The Boys and Girls Club is also preparing for a grand opening at its new Logan-Blake unit off of N.C. 5 in Pinehurst. Just three miles from the new Aberdeen Elementary, that site will effectively replace the old school in serving elementary school students from in and around Aberdeen.

That 9,000-square-foot building offers about six times more space than the club had at the old elementary school. Renovations began this spring to create a game room, two classrooms, a kitchen with cafe-style seating, a flexible indoor recreation area, a quiet “focus” space and bathrooms, as well as a reception area and offices.

The club’s overall membership is now up to 400 from a low of around 270. Between both elementary sites and the Baxter Teen Center in Southern Pines, which will continue to serve middle and high school students, the club will have space to eclipse its pre-pandemic membership of 600.

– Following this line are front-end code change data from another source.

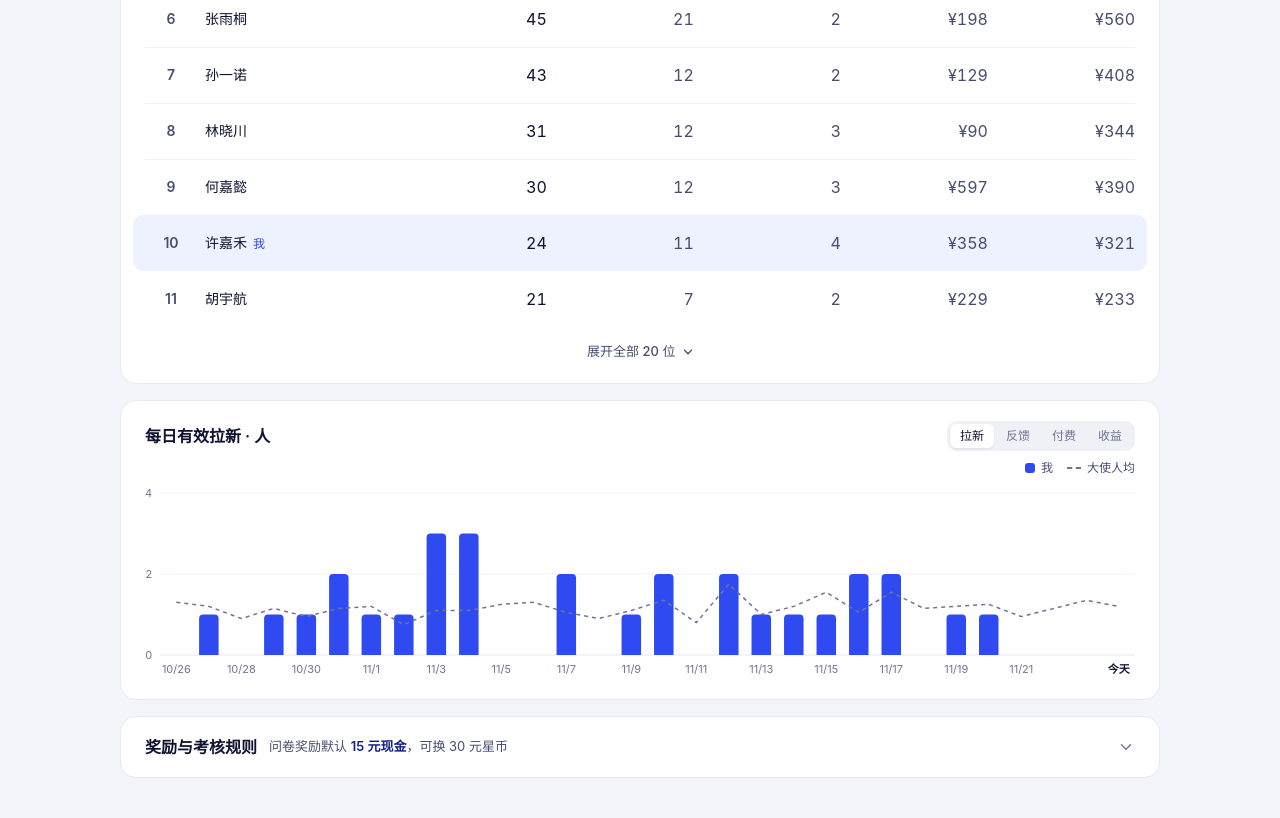
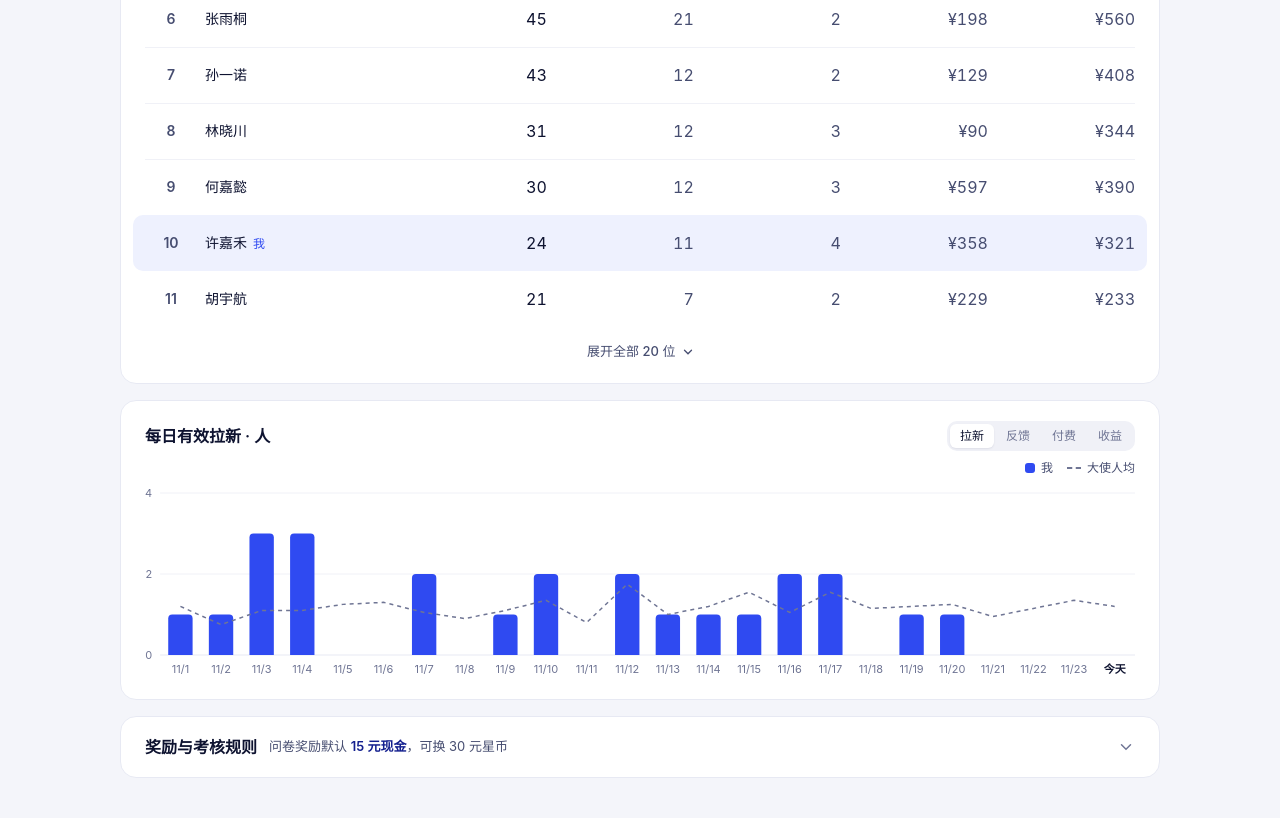
Before and after one commit to xf-afgo/ambassador-board-preview, a plain HTML site: page index.html in a window 1280 px wide. Shown: the part 1010-1828 px from the top of the page. Drawn offline with Linux system fonts and the light colour scheme.

Commit message:
更新评审版：趋势图跟着时间切换

```diff
--- a/index.html
+++ b/index.html
@@ -5,7 +5,7 @@
 <meta name="viewport" content="width=device-width, initial-scale=1, viewport-fit=cover">
 <title>校园推广大使排行榜（评审版） · AsterFire Go</title>
 <meta name="theme-color" content="#1B2FD6">
-<script>window.__DEMO_ONLY__=true;window.__BOARD_SNAPSHOT__={"generated_at": "2026-11-24T22:40:48+08:00", "today": "2026-11-24", "campaign_title": "2026 秋季", "start_date": "2026-11-24", "periods": {}, "rules": {"reg_reward": 5, "feedback_reward": 15, "commission_rate": 0.1, "feedback_window_days": 7, "pay_window_days": 30, "levels": [{"key": "excellent", "name": "优秀", "regs": 50, "payers": 5}, {"key": "qualified", "name": "合格", "regs": 20, "payers": 2}, {"key": "improve", "name": "待提升", "regs": 10, "payers": 1}, {"key": "inactive", "name": "不活跃", "regs": 0, "payers": 0}]}, "visits_ok": true, "unregistered_regs": 0, "ambassadors": [{"code": "r1", "name": "林晓川", "school": "", "link": "https://sidereus-ai.com/login"}, {"code": "r2", "name": "苏雨辰", "school": "", "link": "https://sidereus-ai.com/login"}, {"code": "r3", "name": "许嘉禾", "school": "", "link": "https://sidereus-ai.com/login"}, {"code": "r4", "name": "宋知远", "school": "", "link": "https://sidereus-ai.com/login"}], "stats": {}, "daily": {"dates": ["2026-11-24"], "series": {}}, "_meCode": "r3"};</script>
+<script>window.__DEMO_ONLY__=true;window.__BOARD_SNAPSHOT__={"generated_at": "2026-11-24T23:01:06+08:00", "today": "2026-11-24", "campaign_title": "2026 秋季", "start_date": "2026-11-24", "periods": {}, "rules": {"reg_reward": 5, "feedback_reward": 15, "commission_rate": 0.1, "feedback_window_days": 7, "pay_window_days": 30, "levels": [{"key": "excellent", "name": "优秀", "regs": 50, "payers": 5}, {"key": "qualified", "name": "合格", "regs": 20, "payers": 2}, {"key": "improve", "name": "待提升", "regs": 10, "payers": 1}, {"key": "inactive", "name": "不活跃", "regs": 0, "payers": 0}]}, "visits_ok": true, "unregistered_regs": 0, "ambassadors": [{"code": "r1", "name": "林晓川", "school": "", "link": "https://sidereus-ai.com/login"}, {"code": "r2", "name": "苏雨辰", "school": "", "link": "https://sidereus-ai.com/login"}, {"code": "r3", "name": "许嘉禾", "school": "", "link": "https://sidereus-ai.com/login"}, {"code": "r4", "name": "宋知远", "school": "", "link": "https://sidereus-ai.com/login"}], "stats": {}, "daily": {"dates": ["2026-11-24"], "series": {}}, "_meCode": "r3"};</script>
 <style>
 /* 字号 11/12/13/14/16/20/30（标题 32）；字重 400/500/600；圆角 16/10/6 */
 :root{
@@ -897,25 +897,26 @@ footer:empty{padding:0 0 env(safe-area-inset-bottom)}
     const d = S.data, svg = $('#chart'), W = svg.clientWidth || 800, H = 200;
     const pad = {l:30, r:0, t:14, b:24};   // l 在算出刻度后按数字宽度重设
     const dates = d.daily.dates, codes = d.ambassadors.map(a => a.code), n = codes.length;
-    const narrow = W < 560, maxSlots = narrow ? 14 : 30;
     const hasMe = !!(S.me && d.daily.series[S.me]);
-    // 活动不满 7 天时，右侧补到第 7 天（未来的日子不画柱）
-    const [y0, m0, d0] = dates[0].split('-').map(Number);
-    const days = Math.max(7, dates.length);
-    let all = [];
-    for (let i = 0; i < days; i++) {
-      const iso = new Date(Date.UTC(y0, m0 - 1, d0 + i)).toISOString().slice(0, 10);
-      if (i >= dates.length) { all.push({date:iso, future:true}); continue; }
+    // 跟着上面的时间切换：近 7 天 / 本月 / 累计。不足 7 天时右侧补到第 7 天（未来的日子不画柱）；
+    // 活动开始前的日子也不画柱、不能悬停
+    const utc = iso => { const [yy, mm, dd] = iso.split('-').map(Number); return Date.UTC(yy, mm - 1, dd); };
+    const DAY = 864e5, from = utc(d.periods[S.period].from), today = utc(d.today), start = utc(dates[0]);
+    const slots = Math.max(7, Math.round((today - from) / DAY) + 1);
+    const all = [];
+    for (let k = 0; k < slots; k++) {
+      const t = from + k * DAY, iso = new Date(t).toISOString().slice(0, 10), i = Math.round((t - start) / DAY);
+      if (t > today) { all.push({date:iso, off:true}); continue; }
+      if (i < 0 || i >= dates.length) { all.push({date:iso, off:true}); continue; }
       const total = codes.reduce((a, c) => a + dayVal(c, i), 0);
       all.push({date:iso, total, me: hasMe ? dayVal(S.me, i) : 0, avg: total / n});
     }
-    all = all.slice(-maxSlots);
-    const vals = all.filter(x => !x.future).map(x => hasMe ? Math.max(x.me, x.avg) : x.total);
+    const vals = all.filter(x => !x.off).map(x => hasMe ? Math.max(x.me, x.avg) : x.total);
     const nice = niceMax(Math.max(0, ...vals));
     const ctx = (renderChart.c = renderChart.c || document.createElement('canvas')).getContext('2d');
     ctx.font = `11px ${getComputedStyle(document.documentElement).getPropertyValue('--num')}`;
     pad.l = Math.max(...[0, nice / 2, nice].map(v => ctx.measureText(fmtInt(v)).width)) + 8;
-    const iw = W - pad.l - pad.r, ih = H - pad.t - pad.b, bw = iw / all.length, barW = Math.max(4, Math.min(26, bw * .6));
+    const iw = W - pad.l - pad.r, ih = H - pad.t - pad.b, bw = iw / all.length, barW = Math.max(1.5, Math.min(26, bw * .6));
     const y = v => pad.t + ih - v / nice * ih;
     let g = '';
     [0, .5, 1].forEach(k => {
@@ -927,16 +928,16 @@ footer:empty{padding:0 0 env(safe-area-inset-bottom)}
     const every = Math.max(1, Math.ceil(all.length * 40 / iw));
     let avgPath = '';
     all.forEach((x, i) => {
-      const cx = pad.l + bw * i + bw / 2, x0 = cx - barW / 2, v = x.future ? 0 : (hasMe ? x.me : x.total);
+      const cx = pad.l + bw * i + bw / 2, x0 = cx - barW / 2, v = x.off ? 0 : (hasMe ? x.me : x.total);
       if (v > 0) {
         const y1 = y(v), h = pad.t + ih - y1, r = Math.min(4, barW / 2, h);
         g += `<path d="M${x0},${y1 + h} V${y1 + r} Q${x0},${y1} ${x0 + r},${y1} H${x0 + barW - r} Q${x0 + barW},${y1} ${x0 + barW},${y1 + r} V${y1 + h} Z" fill="#2F4AF1"/>`;
       }
-      if (hasMe && n > 1 && !x.future) avgPath += `${avgPath ? 'L' : 'M'}${cx},${y(x.avg)}`;
+      if (hasMe && n > 1 && !x.off) avgPath += `${avgPath ? 'L' : 'M'}${cx},${y(x.avg)}`;
       const isToday = i === todayIdx;
       if (isToday || (i % every === 0 && Math.abs(i - todayIdx) >= every) || (todayIdx < 0 && i === all.length - 1))
-        g += `<text x="${cx}" y="${H - 6}" text-anchor="middle" style="${isToday ? 'fill:#0E1330;font-weight:600' : x.future ? 'fill:#B7BBD0' : ''}">${isToday ? '今天' : md(x.date)}</text>`;
-      if (!x.future) g += `<rect class="hit" data-i="${i}" x="${pad.l + bw * i}" y="${pad.t}" width="${bw}" height="${ih}" fill="transparent"/>`;
+        g += `<text x="${cx}" y="${H - 6}" text-anchor="middle" style="${isToday ? 'fill:#0E1330;font-weight:600' : x.off ? 'fill:#B7BBD0' : ''}">${isToday ? '今天' : md(x.date)}</text>`;
+      if (!x.off) g += `<rect class="hit" data-i="${i}" x="${pad.l + bw * i}" y="${pad.t}" width="${bw}" height="${ih}" fill="transparent"/>`;
     });
     if (avgPath) g += `<path d="${avgPath}" fill="none" stroke="#6F7594" stroke-width="1.5" stroke-dasharray="4 4" pointer-events="none"/>`;
     svg.setAttribute('viewBox', `0 0 ${W} ${H}`);
@@ -1040,7 +1041,8 @@ footer:empty{padding:0 0 env(safe-area-inset-bottom)}
   function setPeriod(p){
     if (p === S.period) return;
     S.period = p; store.set('amb.period', p);
-    placeSegs(); renderMe(); renderBoard();
+    $('#tip').classList.remove('show');
+    placeSegs(); renderMe(); renderBoard(); renderChart();
   }
   $$('[data-seg]').forEach(seg => seg.addEventListener('click', e => { const b = e.target.closest('button'); if (b) setPeriod(b.dataset.p); }));
   $('#tabs').addEventListener('click', e => {
```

The Boys and Girls Club of the Sandhills’ three sites are open each day after school from 2:30 p.m. to 6:30 p.m., when research has shown children to be most vulnerable to gangs, violence and other risky behaviors.

Recommended for you

(0) comments

Welcome to the discussion.

Keep it Clean. Please avoid obscene, vulgar, lewd, racist or sexually-oriented language.
Don't Threaten. Threats of harming another person will not be tolerated.
Be Truthful. Don't knowingly lie about anyone or anything.
Be Nice. No racism, sexism or any sort of -ism that is degrading to another person.
Be Proactive. Use the 'Report' link on each comment to let us know of abusive posts.
Comments that violate any of the rules above are subject to removal by staff.

Thank you for reading!

Please purchase a subscription to continue reading. Subscribe today and support local community journalism.

Digital Only Subscriptions

The Pilot

Get unlimited digital access and support award-winning local journalism, for just $5 a month. This includes access to the electronic replica edition of The Pilot.

Starting at
$5.35 for 30 days

Already have a Print Subscription? Get Digital Access Free.

The Pilot

As a print subscriber, you also have unlimited digital access. Connect your account now.

Home Delivery

The Pilot

Our best deal: Get all the news of Moore County delivered to your home each Wednesday and Sunday — and receive unlimited digital access to

Starting at
$27.82 for 90 days